Cruz accused the White House of “hiding the truth” by preventing journalists from visiting border facilities, particularly those holding children.

The hotel sites are expected to open in April and will offer COVID-19 testing, medical care, food services, social workers and case managers to help with travel and onward destinations, according to the two sources, who requested anonymity. Staff will be trained to work with children.

The families will arrive at Border Patrol stations and then be sent to the hotel sites to continue immigration paperwork, the two sources said.
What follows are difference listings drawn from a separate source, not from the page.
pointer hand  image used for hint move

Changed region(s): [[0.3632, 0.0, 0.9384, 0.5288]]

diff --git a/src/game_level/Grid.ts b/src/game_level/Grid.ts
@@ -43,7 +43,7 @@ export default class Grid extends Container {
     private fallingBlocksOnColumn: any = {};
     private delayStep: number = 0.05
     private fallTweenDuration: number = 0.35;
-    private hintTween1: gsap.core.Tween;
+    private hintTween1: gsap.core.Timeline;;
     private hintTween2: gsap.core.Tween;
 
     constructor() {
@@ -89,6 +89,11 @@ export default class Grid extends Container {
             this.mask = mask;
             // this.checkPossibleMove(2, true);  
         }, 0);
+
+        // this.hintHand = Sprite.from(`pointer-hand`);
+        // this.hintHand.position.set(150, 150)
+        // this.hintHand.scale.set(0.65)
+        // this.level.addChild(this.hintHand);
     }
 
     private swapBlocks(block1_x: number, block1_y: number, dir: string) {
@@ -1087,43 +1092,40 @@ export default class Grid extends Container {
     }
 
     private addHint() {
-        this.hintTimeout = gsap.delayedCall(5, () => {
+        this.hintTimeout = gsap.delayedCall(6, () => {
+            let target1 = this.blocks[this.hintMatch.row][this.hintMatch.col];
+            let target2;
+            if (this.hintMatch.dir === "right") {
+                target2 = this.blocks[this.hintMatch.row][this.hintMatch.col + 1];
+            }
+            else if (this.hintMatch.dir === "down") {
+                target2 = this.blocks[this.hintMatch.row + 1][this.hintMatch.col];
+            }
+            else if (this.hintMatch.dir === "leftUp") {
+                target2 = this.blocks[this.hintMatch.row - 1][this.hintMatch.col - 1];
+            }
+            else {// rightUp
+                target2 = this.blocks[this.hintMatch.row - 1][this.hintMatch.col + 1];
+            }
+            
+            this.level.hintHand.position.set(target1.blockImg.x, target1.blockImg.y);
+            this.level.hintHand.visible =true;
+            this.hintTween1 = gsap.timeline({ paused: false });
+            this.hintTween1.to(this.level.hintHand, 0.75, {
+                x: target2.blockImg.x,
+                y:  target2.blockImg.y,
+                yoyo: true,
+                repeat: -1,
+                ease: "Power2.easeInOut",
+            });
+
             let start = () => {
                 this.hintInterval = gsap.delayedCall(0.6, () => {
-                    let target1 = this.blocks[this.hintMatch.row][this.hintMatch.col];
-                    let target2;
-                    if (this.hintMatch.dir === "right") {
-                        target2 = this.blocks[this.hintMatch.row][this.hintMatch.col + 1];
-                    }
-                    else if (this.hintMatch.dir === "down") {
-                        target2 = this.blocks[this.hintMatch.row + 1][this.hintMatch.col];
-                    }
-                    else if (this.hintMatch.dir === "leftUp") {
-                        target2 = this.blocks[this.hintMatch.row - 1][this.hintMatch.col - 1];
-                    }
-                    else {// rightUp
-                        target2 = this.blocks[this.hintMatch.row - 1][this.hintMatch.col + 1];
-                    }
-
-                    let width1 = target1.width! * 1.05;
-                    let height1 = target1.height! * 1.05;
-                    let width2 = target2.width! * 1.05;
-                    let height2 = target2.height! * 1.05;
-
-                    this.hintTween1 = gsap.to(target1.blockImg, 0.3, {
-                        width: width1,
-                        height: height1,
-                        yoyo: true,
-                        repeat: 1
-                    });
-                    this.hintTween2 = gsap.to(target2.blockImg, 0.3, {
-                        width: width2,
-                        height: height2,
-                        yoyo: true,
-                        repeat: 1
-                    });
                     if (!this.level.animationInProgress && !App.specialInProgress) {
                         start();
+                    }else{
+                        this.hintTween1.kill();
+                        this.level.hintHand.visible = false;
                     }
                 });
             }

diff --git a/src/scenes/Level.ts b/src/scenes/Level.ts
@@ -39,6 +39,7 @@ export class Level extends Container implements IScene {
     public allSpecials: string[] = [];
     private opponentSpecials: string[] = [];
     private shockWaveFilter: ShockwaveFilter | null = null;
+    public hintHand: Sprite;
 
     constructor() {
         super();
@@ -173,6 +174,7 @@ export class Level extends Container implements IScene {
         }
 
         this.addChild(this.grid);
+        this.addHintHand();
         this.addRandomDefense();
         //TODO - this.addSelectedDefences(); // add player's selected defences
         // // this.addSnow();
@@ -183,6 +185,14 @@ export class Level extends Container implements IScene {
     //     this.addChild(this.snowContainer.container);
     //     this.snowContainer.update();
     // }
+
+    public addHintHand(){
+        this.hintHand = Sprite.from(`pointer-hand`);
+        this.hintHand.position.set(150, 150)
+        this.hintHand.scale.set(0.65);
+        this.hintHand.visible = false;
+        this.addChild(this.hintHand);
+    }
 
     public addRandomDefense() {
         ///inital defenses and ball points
They could leave the reception centres as early as six hours after arrival if paperwork is completed, they test negative for COVID-19 and transport has been arranged.

‘Our border is not open’

Biden officials have said migrant families will be “expelled” to Mexico or their home countries under a Trump-era health order known as Title 42. But more than half of the 19,000 family members caught at the border in February were not expelled, with many released into the United States.

“Our border is not open,” ICE’s Johnson said in the statement.

“The majority of individuals continue to be expelled under the Centers for Disease Control’s public health authority.”

In an interview with Al Jazeera, Ariel Ruiz of the Migration Policy Institute in the US, however, said that it would be “unrealistic” to expect that all migrants will stop coming.

Ruiz also pointed out that the number of people coming in is still lower than the level in 2019, although the trend is rising.

Endeavors will also operate a new 2,000-bed shelter for unaccompanied children in Texas, the sources said.

The new family and child facilities are expected to ramp up bed capacity gradually, the people familiar with the effort said.

Biden officials have said migrant families will be ‘expelled’ to Mexico or their home countries under a Trump-era health order known as Title 42 [US Representative Henry Cuellar via Reuters]
Source: Al Jazeera and news agencies